The main motive of IIMC is to resolve the crisis of duality or dichotomy manifesting as teaching Islamic sciences separately from medical disciplines by different teachers and in different institutions. IIMC resolves the crisis of duality by insisting that Islamic concepts should be taught by the same people who teach medical disciplines. All lecturers in the Kulliyah of Medicine go through a Diploma in Islamic Studies (DIS) whose modules are exactly the same as the modules of IIMC. This prepares them to be effective teachers of IIMC.

Islamic Medical Manuscript

Islamic cultures are among the most interesting, complex, and dynamic in the world. At the same time, they are among the least known in the West. From its dramatic rise in the seventh century A. D. to the present, Islamic civilization has covered a large part of the globe, incorporating many subcultures and languages into its orbit, and vigorously engaging the peoples around it.

The Theoretical Foundations of Incorporating Islamic Beliefs in a Stress Inoculation Program for Muslims

Little data are available about the nature of stress which Muslims in North America frequently endure. Muslim scholars have not attempted to define the major stressors these Muslims experience, nor have they furnished Muslims with an inoculation program that integrates Islamic beliefs with cognitive techniques in order to change stress quality and quantity. The development of such a program, however, is not possible without theoretical foundations that employ the findings of stress research. On the other hand such a theory, if fully developed, is not functional without empirical data to sustain its basic propositions.

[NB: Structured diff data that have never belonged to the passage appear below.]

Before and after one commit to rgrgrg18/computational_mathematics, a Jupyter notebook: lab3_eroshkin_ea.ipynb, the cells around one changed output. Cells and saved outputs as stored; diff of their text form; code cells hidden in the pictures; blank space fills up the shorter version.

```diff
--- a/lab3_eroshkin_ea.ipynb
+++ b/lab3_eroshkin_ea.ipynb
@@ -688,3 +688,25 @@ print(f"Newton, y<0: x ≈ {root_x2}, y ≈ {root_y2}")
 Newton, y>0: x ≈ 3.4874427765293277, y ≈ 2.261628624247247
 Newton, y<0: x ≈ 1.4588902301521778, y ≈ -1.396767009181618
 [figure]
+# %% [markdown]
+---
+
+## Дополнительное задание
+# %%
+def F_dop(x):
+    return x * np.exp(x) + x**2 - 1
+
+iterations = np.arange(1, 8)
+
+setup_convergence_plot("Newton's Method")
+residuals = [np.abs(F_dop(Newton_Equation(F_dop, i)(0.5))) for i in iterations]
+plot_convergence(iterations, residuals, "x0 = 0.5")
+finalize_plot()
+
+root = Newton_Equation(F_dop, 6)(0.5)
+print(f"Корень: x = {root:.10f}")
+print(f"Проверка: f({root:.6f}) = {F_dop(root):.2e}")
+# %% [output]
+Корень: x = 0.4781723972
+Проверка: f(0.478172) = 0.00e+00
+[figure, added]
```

Islamic Medical Ethics with Special Reference to Maqasid al Shari'at

The paper uses the theory of Purposes of the Law, maqasid al shari’at, to discuss contemporary ethico-legal issues in medicine relating to reproductive technology (assisted reproduction, contraception, abortion, sex selection, and genetic testing), end of life issues (artificial life support, euthanasia), transplantation (stem cells and solid organs), cosmetic and reconstructive surgery, post-mortem issues (embalming, cryopreservation, and autopsy), and research (human and animals). Ethical procedures conform to and do not violate the 5 maqasid al shari’at which are: preservation of diin, hifdh al ddiin; preservation of life, hifdh an nafs; preservation of progeny, hifdh al nasl; preservation of the intellect, hifdh al ‘aql; and preservation of resources, hifdh al maal. Also used in the discussion are legal axioms, qawa’id al shari’at, that assist in ethico-legal reasoning.

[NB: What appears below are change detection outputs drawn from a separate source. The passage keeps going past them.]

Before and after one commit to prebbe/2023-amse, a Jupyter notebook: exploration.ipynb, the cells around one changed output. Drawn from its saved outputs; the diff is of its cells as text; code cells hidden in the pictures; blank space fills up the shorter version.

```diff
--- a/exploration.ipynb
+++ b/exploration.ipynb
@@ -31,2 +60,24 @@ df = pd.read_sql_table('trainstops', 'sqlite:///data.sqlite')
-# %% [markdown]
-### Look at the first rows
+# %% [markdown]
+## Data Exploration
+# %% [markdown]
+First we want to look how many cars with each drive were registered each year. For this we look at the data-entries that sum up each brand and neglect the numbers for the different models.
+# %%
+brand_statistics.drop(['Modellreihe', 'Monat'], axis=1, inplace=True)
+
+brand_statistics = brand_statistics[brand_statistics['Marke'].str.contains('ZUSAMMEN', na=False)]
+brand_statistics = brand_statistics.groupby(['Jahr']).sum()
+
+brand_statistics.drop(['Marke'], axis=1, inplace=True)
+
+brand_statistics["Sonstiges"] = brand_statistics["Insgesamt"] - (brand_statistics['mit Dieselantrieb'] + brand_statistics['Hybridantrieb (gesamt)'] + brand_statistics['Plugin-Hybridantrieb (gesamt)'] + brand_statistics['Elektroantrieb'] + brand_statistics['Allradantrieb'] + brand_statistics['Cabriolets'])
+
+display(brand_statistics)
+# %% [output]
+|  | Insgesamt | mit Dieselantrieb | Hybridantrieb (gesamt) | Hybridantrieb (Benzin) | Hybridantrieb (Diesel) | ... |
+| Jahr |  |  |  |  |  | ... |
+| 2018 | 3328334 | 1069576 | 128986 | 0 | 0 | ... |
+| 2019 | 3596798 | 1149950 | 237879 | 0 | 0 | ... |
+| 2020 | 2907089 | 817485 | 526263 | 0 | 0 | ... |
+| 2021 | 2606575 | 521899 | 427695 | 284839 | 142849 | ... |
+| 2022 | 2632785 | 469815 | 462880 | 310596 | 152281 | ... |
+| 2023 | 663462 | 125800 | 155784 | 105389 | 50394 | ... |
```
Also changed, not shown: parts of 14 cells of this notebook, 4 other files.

Islamic Medical Education: Purpose, Integration and Balance

Modern secular-oriented medicine is fragmented by organ as well as disease process and is not holistic. It lacks a sense of balance, mizaan. It is atomistic and not synthetic because it does not have an underlying integrative paradigm. It is disease and not health-oriented. It has a uniformly negative view of illness and does not acknowledge the positive aspects. It ascribes cure of disease to human effort and does not recognize divine intervention. It focuses on quantity of life and not on quality. Islamic medical education can overcome the limitations mentioned above. Islam can provide an integrative tauhidiparadigm to replace the non-tauhid world-view in medicine. The Qur’anic concepts of wasatiyyat, mizaan, i’itidaal, and tadafu’u provide a conceptual framework for balanced medical teaching and medical practice. The aim of Islamic medical education is producing physicians whose practice fulfills the 5 purposes of the Law within a holistic tauhidi context. Further reform of medical education will involve using a wide range of admission criteria and not relying on academic grades, reforming the curriculum to have more apprenticeship, and research-based education and training.

Islamic Medical Education: Purpose, Integration and Balance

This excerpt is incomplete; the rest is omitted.